DIRECTIONS FOR THIS TASK: Reproduce every record below exactly as written, but leave out any pictures.
[Start of section]
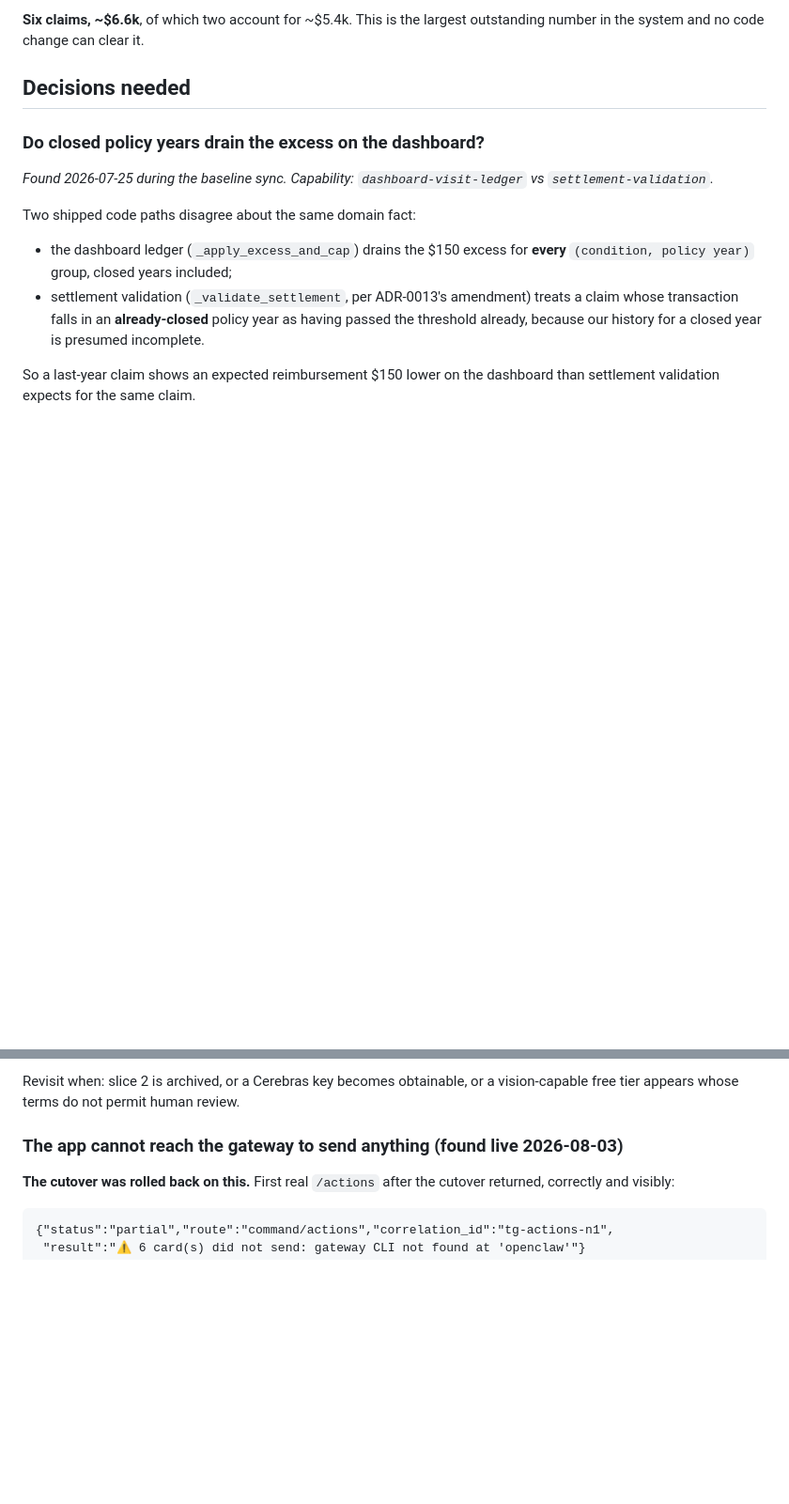
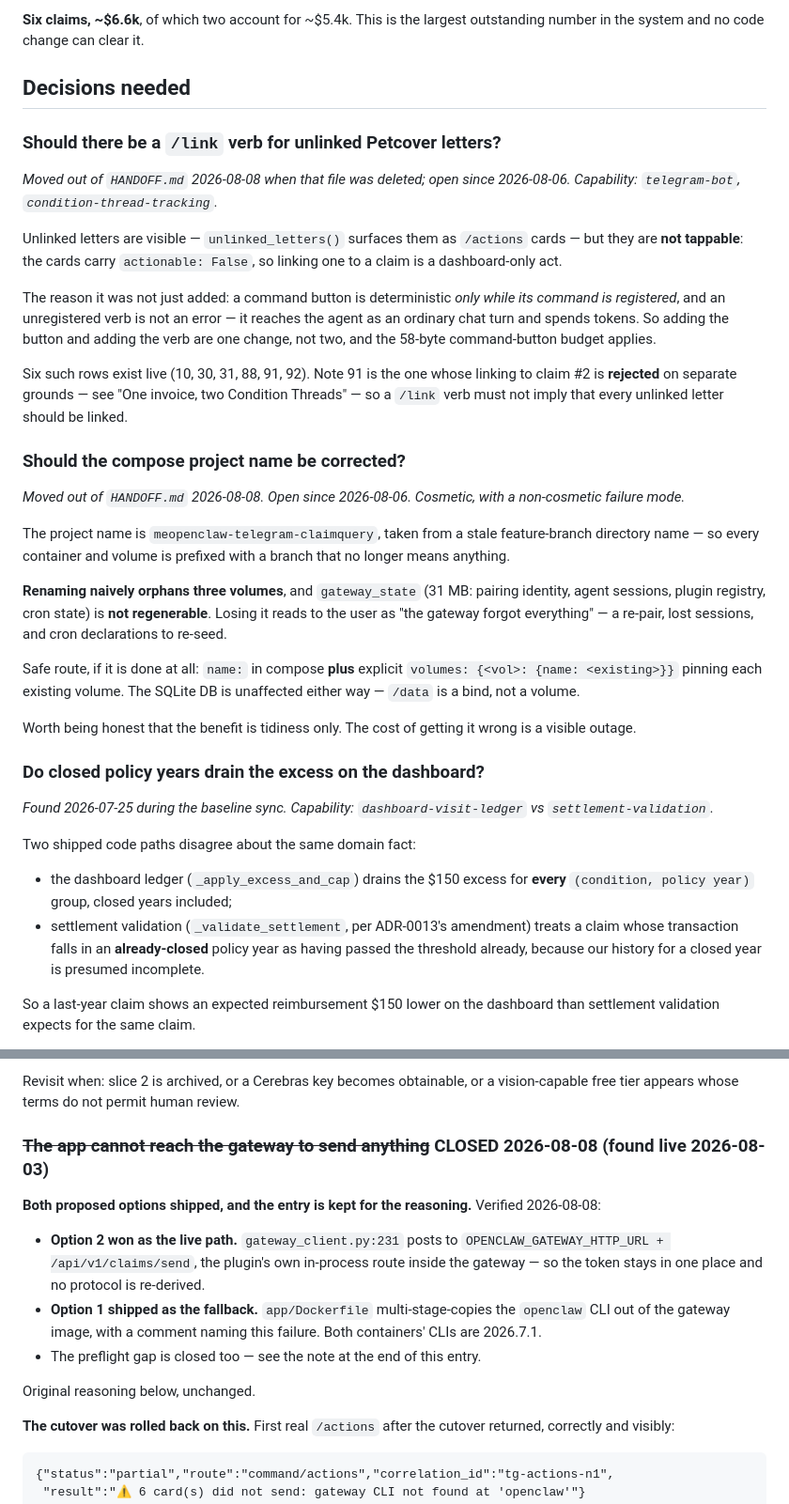
Before and after one commit to jagberg/Me.OpenClaw, a Markdown page: openspec/BACKLOG.md, 2 parts joined by grey strips. Shown at 94% size. GitHub-like rendering; blank space fills up the shorter version.

```diff
--- a/openspec/BACKLOG.md
+++ b/openspec/BACKLOG.md
@@ -14,6 +14,26 @@ Bow Wow's template format, submission method (email vs portal) and required fiel
 **Six claims, ~$6.6k**, of which two account for ~$5.4k. This is the largest outstanding number in the system and no code change can clear it.
 
 ## Decisions needed
+
+### Should there be a `/link` verb for unlinked Petcover letters?
+*Moved out of `HANDOFF.md` 2026-08-08 when that file was deleted; open since 2026-08-06. Capability: `telegram-bot`, `condition-thread-tracking`.*
+
+Unlinked letters are visible — `unlinked_letters()` surfaces them as `/actions` cards — but they are **not tappable**: the cards carry `actionable: False`, so linking one to a claim is a dashboard-only act.
+
+The reason it was not just added: a command button is deterministic *only while its command is registered*, and an unregistered verb is not an error — it reaches the agent as an ordinary chat turn and spends tokens. So adding the button and adding the verb are one change, not two, and the 58-byte command-button budget applies.
+
+Six such rows exist live (10, 30, 31, 88, 91, 92). Note 91 is the one whose linking to claim #2 is **rejected** on separate grounds — see "One invoice, two Condition Threads" — so a `/link` verb must not imply that every unlinked letter should be linked.
+
+### Should the compose project name be corrected?
+*Moved out of `HANDOFF.md` 2026-08-08. Open since 2026-08-06. Cosmetic, with a non-cosmetic failure mode.*
+
+The project name is `meopenclaw-telegram-claimquery`, taken from a stale feature-branch directory name — so every container and volume is prefixed with a branch that no longer means anything.
+
+**Renaming naively orphans three volumes**, and `gateway_state` (31 MB: pairing identity, agent sessions, plugin registry, cron state) is **not regenerable**. Losing it reads to the user as "the gateway forgot everything" — a re-pair, lost sessions, and cron declarations to re-seed.
+
+Safe route, if it is done at all: `name:` in compose **plus** explicit `volumes: {<vol>: {name: <existing>}}` pinning each existing volume. The SQLite DB is unaffected either way — `/data` is a bind, not a volume.
+
+Worth being honest that the benefit is tidiness only. The cost of getting it wrong is a visible outage.
 
 ### Do closed policy years drain the excess on the dashboard?
 *Found 2026-07-25 during the baseline sync. Capability: `dashboard-visit-ledger` vs `settlement-validation`.*
@@ -390,7 +416,15 @@ which is the one purpose where a quality failure costs money rather than time.
 Revisit when: slice 2 is archived, or a Cerebras key becomes obtainable, or a
 vision-capable free tier appears whose terms do not permit human review.
 
-### The app cannot reach the gateway to send anything (found live 2026-08-03)
+### ~~The app cannot reach the gateway to send anything~~ CLOSED 2026-08-08 (found live 2026-08-03)
+
+**Both proposed options shipped, and the entry is kept for the reasoning.** Verified 2026-08-08:
+
+- **Option 2 won as the live path.** `gateway_client.py:231` posts to `OPENCLAW_GATEWAY_HTTP_URL + /api/v1/claims/send`, the plugin's own in-process route inside the gateway — so the token stays in one place and no protocol is re-derived.
+- **Option 1 shipped as the fallback.** `app/Dockerfile` multi-stage-copies the `openclaw` CLI out of the gateway image, with a comment naming this failure. Both containers' CLIs are 2026.7.1.
+- The preflight gap is closed too — see the note at the end of this entry.
+
+Original reasoning below, unchanged.
 
 **The cutover was rolled back on this.** First real `/actions` after the cutover
 returned, correctly and visibly:
```
Also changed, not shown: other parts of openspec/BACKLOG.md (+7 -1 lines), CLAUDE.md (+2 -0 lines), HANDOFF.md (deleted, +0 -176 lines).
[End of section]
RESPONSE FOR THIS EXERCISE:
Before and after one commit to jagberg/Me.OpenClaw, a Markdown page: openspec/BACKLOG.md, 2 parts joined by grey strips. Shown at 94% size. GitHub-like rendering; blank space fills up the shorter version.

```diff
--- a/openspec/BACKLOG.md
+++ b/openspec/BACKLOG.md
@@ -14,6 +14,26 @@ Bow Wow's template format, submission method (email vs portal) and required fiel
 **Six claims, ~$6.6k**, of which two account for ~$5.4k. This is the largest outstanding number in the system and no code change can clear it.
 
 ## Decisions needed
+
+### Should there be a `/link` verb for unlinked Petcover letters?
+*Moved out of `HANDOFF.md` 2026-08-08 when that file was deleted; open since 2026-08-06. Capability: `telegram-bot`, `condition-thread-tracking`.*
+
+Unlinked letters are visible — `unlinked_letters()` surfaces them as `/actions` cards — but they are **not tappable**: the cards carry `actionable: False`, so linking one to a claim is a dashboard-only act.
+
+The reason it was not just added: a command button is deterministic *only while its command is registered*, and an unregistered verb is not an error — it reaches the agent as an ordinary chat turn and spends tokens. So adding the button and adding the verb are one change, not two, and the 58-byte command-button budget applies.
+
+Six such rows exist live (10, 30, 31, 88, 91, 92). Note 91 is the one whose linking to claim #2 is **rejected** on separate grounds — see "One invoice, two Condition Threads" — so a `/link` verb must not imply that every unlinked letter should be linked.
+
+### Should the compose project name be corrected?
+*Moved out of `HANDOFF.md` 2026-08-08. Open since 2026-08-06. Cosmetic, with a non-cosmetic failure mode.*
+
+The project name is `meopenclaw-telegram-claimquery`, taken from a stale feature-branch directory name — so every container and volume is prefixed with a branch that no longer means anything.
+
+**Renaming naively orphans three volumes**, and `gateway_state` (31 MB: pairing identity, agent sessions, plugin registry, cron state) is **not regenerable**. Losing it reads to the user as "the gateway forgot everything" — a re-pair, lost sessions, and cron declarations to re-seed.
+
+Safe route, if it is done at all: `name:` in compose **plus** explicit `volumes: {<vol>: {name: <existing>}}` pinning each existing volume. The SQLite DB is unaffected either way — `/data` is a bind, not a volume.
+
+Worth being honest that the benefit is tidiness only. The cost of getting it wrong is a visible outage.
 
 ### Do closed policy years drain the excess on the dashboard?
 *Found 2026-07-25 during the baseline sync. Capability: `dashboard-visit-ledger` vs `settlement-validation`.*
@@ -390,7 +416,15 @@ which is the one purpose where a quality failure costs money rather than time.
 Revisit when: slice 2 is archived, or a Cerebras key becomes obtainable, or a
 vision-capable free tier appears whose terms do not permit human review.
 
-### The app cannot reach the gateway to send anything (found live 2026-08-03)
+### ~~The app cannot reach the gateway to send anything~~ CLOSED 2026-08-08 (found live 2026-08-03)
+
+**Both proposed options shipped, and the entry is kept for the reasoning.** Verified 2026-08-08:
+
+- **Option 2 won as the live path.** `gateway_client.py:231` posts to `OPENCLAW_GATEWAY_HTTP_URL + /api/v1/claims/send`, the plugin's own in-process route inside the gateway — so the token stays in one place and no protocol is re-derived.
+- **Option 1 shipped as the fallback.** `app/Dockerfile` multi-stage-copies the `openclaw` CLI out of the gateway image, with a comment naming this failure. Both containers' CLIs are 2026.7.1.
+- The preflight gap is closed too — see the note at the end of this entry.
+
+Original reasoning below, unchanged.
 
 **The cutover was rolled back on this.** First real `/actions` after the cutover
 returned, correctly and visibly:
```
Also changed, not shown: other parts of openspec/BACKLOG.md (+7 -1 lines), CLAUDE.md (+2 -0 lines), HANDOFF.md (deleted, +0 -176 lines).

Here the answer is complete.